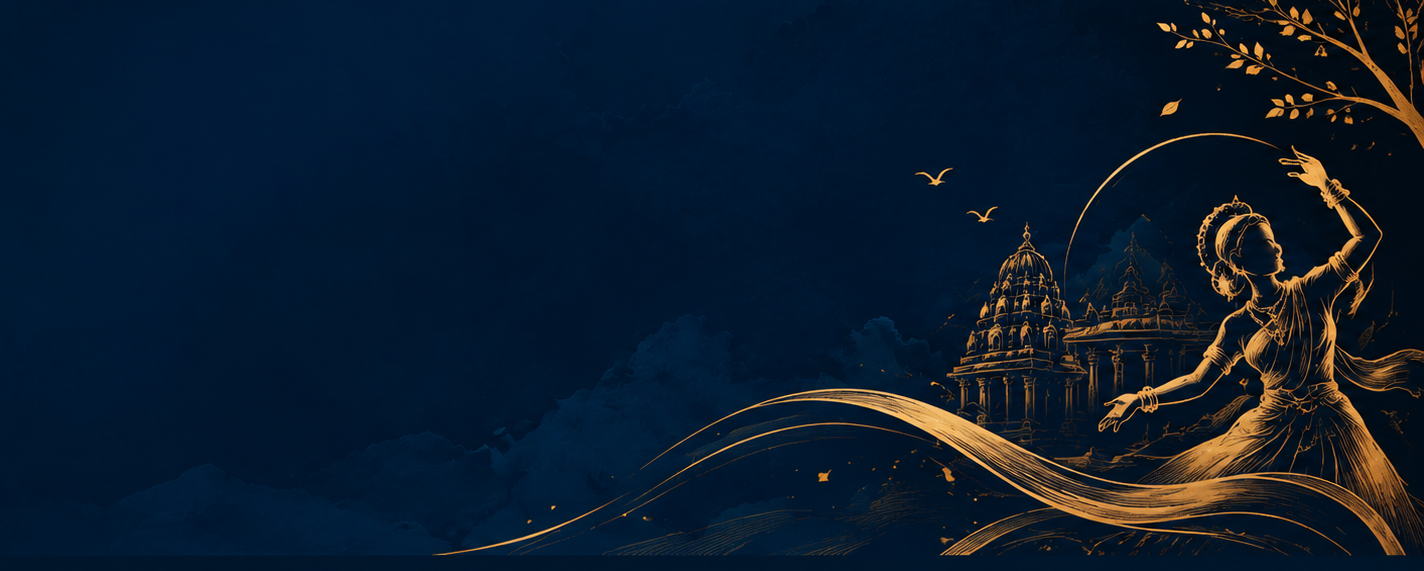
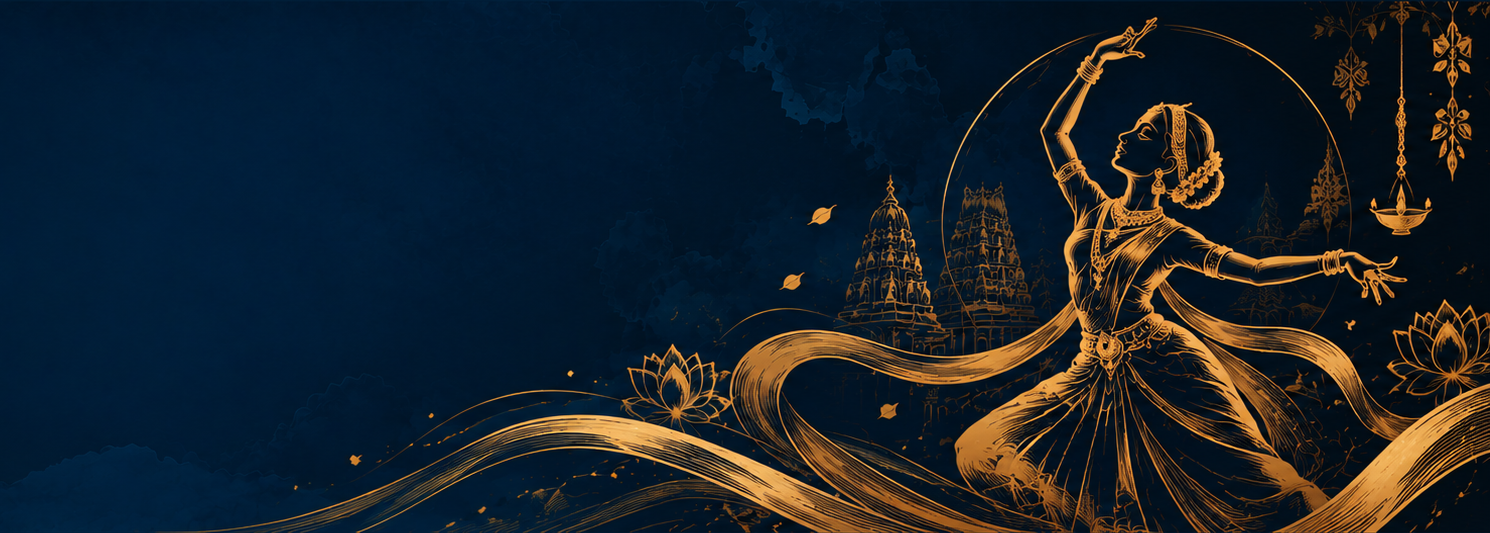
img added

diff --git a/frontend/kshitija/src/EventDetails/StreetPlay.jsx b/frontend/kshitija/src/EventDetails/StreetPlay.jsx
@@ -1,4 +1,4 @@
-import streetPlay from "./assets/streetPlay-bg.png"
+import streetPlay from "../assets/streetPlay-bg.png"
 const event = {
   name: "YUGANTARA",
   type: "STREET PLAY",
@@ -47,28 +47,44 @@ function StreetPlay() {
     <section className="min-h-screen bg-[#020b14] px-6 py-24 text-white sm:px-10 lg:px-20">
       {/* HEADER */}
       <div className="mx-auto max-w-6xl">
-        <div className="mb-5 flex items-center gap-4">
-          <span className="text-sm tracking-[0.25em] text-[#e7b65a]">
-            EVENT DETAILS
-          </span>
+        {/* ================= HERO / EVENT BANNER ================= */}
+        <div className="relative overflow-hidden rounded-2xl border border-white/10">
+          {/* Banner Image */}
+          <img
+            src={streetPlay}
+            alt=""
+            className="absolute inset-0 h-full w-full object-cover"
+          />
 
-          <span className="h-px w-16 bg-[#e7b65a]/60" />
+          {/* Subtle Overlay */}
+          <div className="absolute inset-0 bg-[#020b14]/20" />
+
+          {/* Hero Content */}
+          <div className="relative z-10 min-h-[420px] px-8 py-12 sm:px-12 lg:px-16">
+            {/* Small Heading */}
+            <div className="mb-5 flex items-center gap-4">
+              <span className="text-sm tracking-[0.25em] text-[#e7b65a]">
+                EVENT DETAILS
+              </span>
+
+              <span className="h-px w-16 bg-[#e7b65a]/60" />
+            </div>
+
+            {/* Event Name */}
+            <h1 className="font-serif text-3xl text-[#f2c873] sm:text-6xl lg:text-7xl">
+              {event.name}
+            </h1>
+
+            {/* Event Type */}
+            <p className="mt-3 text-sm tracking-[0.35em] text-white/50">
+              {event.type}
+            </p>
+
+            <p className="mt-8 max-w-3xl text-base leading-8 text-white/65 sm:text-lg">
+              {event.description}
+            </p>
+          </div>
         </div>
-
-        <h1 className="font-serif text-3xl text-[#f2c873] sm:text-6xl lg:text-7xl">
-          {event.name}
-        </h1>
-
-        <p className="mt-3 text-sm tracking-[0.35em] text-white/50">
-          {event.type}
-        </p>
-
-        <div className="mt-8 h-px w-full bg-white/10" />
-
-        {/* DESCRIPTION */}
-        <p className="mt-8 max-w-3xl text-base leading-8 text-white/65 sm:text-lg">
-          {event.description}
-        </p>
 
         {/* CONTENT GRID */}
         <div className="mt-16 grid gap-10 lg:grid-cols-2">

diff --git a/frontend/kshitija/src/EventDetails/Dance.jsx b/frontend/kshitija/src/EventDetails/Dance.jsx
@@ -1,3 +1,4 @@
+import danceBg from "../assets/dance-bg.png"
 const event = {
   name: "NARIPARIVARTANAM",
   type: "DANCE",
@@ -46,28 +47,44 @@ function Dance() {
     <section className="min-h-screen bg-[#020b14] px-6 py-24 text-white sm:px-10 lg:px-20">
       {/* HEADER */}
       <div className="mx-auto max-w-6xl">
-        <div className="mb-5 flex items-center gap-4">
-          <span className="text-sm tracking-[0.25em] text-[#e7b65a]">
-            EVENT DETAILS
-          </span>
+        {/* ================= HERO / EVENT BANNER ================= */}
+        <div className="relative overflow-hidden rounded-2xl border border-white/10">
+          {/* Banner Image */}
+          <img
+            src={danceBg}
+            alt=""
+            className="absolute inset-0 h-full w-full object-cover"
+          />
 
-          <span className="h-px w-16 bg-[#e7b65a]/60" />
+          {/* Subtle Overlay */}
+          <div className="absolute inset-0 bg-[#020b14]/20" />
+
+          {/* Hero Content */}
+          <div className="relative z-10 min-h-[420px] px-8 py-12 sm:px-12 lg:px-16">
+            {/* Small Heading */}
+            <div className="mb-5 flex items-center gap-4">
+              <span className="text-sm tracking-[0.25em] text-[#e7b65a]">
+                EVENT DETAILS
+              </span>
+
+              <span className="h-px w-16 bg-[#e7b65a]/60" />
+            </div>
+
+            {/* Event Name */}
+            <h1 className="font-serif text-3xl text-[#f2c873] sm:text-6xl lg:text-7xl">
+              {event.name}
+            </h1>
+
+            {/* Event Type */}
+            <p className="mt-3 text-sm tracking-[0.35em] text-white/50">
+              {event.type}
+            </p>
+
+            <p className="mt-8 max-w-3xl text-base leading-8 text-white/65 sm:text-lg">
+              {event.description}
+            </p>
+          </div>
         </div>
-
-        <h1 className="font-serif text-3xl text-[#f2c873] sm:text-2xl lg:text-7xl">
-          {event.name}
-        </h1>
-
-        <p className="mt-3 text-sm tracking-[0.35em] text-white/50">
-          {event.type}
-        </p>
-
-        <div className="mt-8 h-px w-full bg-white/10" />
-
-        {/* DESCRIPTION */}
-        <p className="mt-8 max-w-3xl text-base leading-8 text-white/65 sm:text-lg">
-          {event.description}
-        </p>
 
         {/* CONTENT GRID */}
         <div className="mt-16 grid gap-10 lg:grid-cols-2">

diff --git a/frontend/kshitija/src/EventDetails/Singing.jsx b/frontend/kshitija/src/EventDetails/Singing.jsx
@@ -1,4 +1,4 @@
-import danceBan from "../assets/dance-bg.png";
+import danceBan from "../assets/singing-bg.png";
 
 const event = {
   name: "BHAVAGEETHE",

--

# Problem details
Find the lines above that contain the word "assets" and collect them.

# Solution to this exercise
-import streetPlay from "./assets/streetPlay-bg.png"
+import streetPlay from "../assets/streetPlay-bg.png"
+import danceBg from "../assets/dance-bg.png"
-import danceBan from "../assets/dance-bg.png";
+import danceBan from "../assets/singing-bg.png";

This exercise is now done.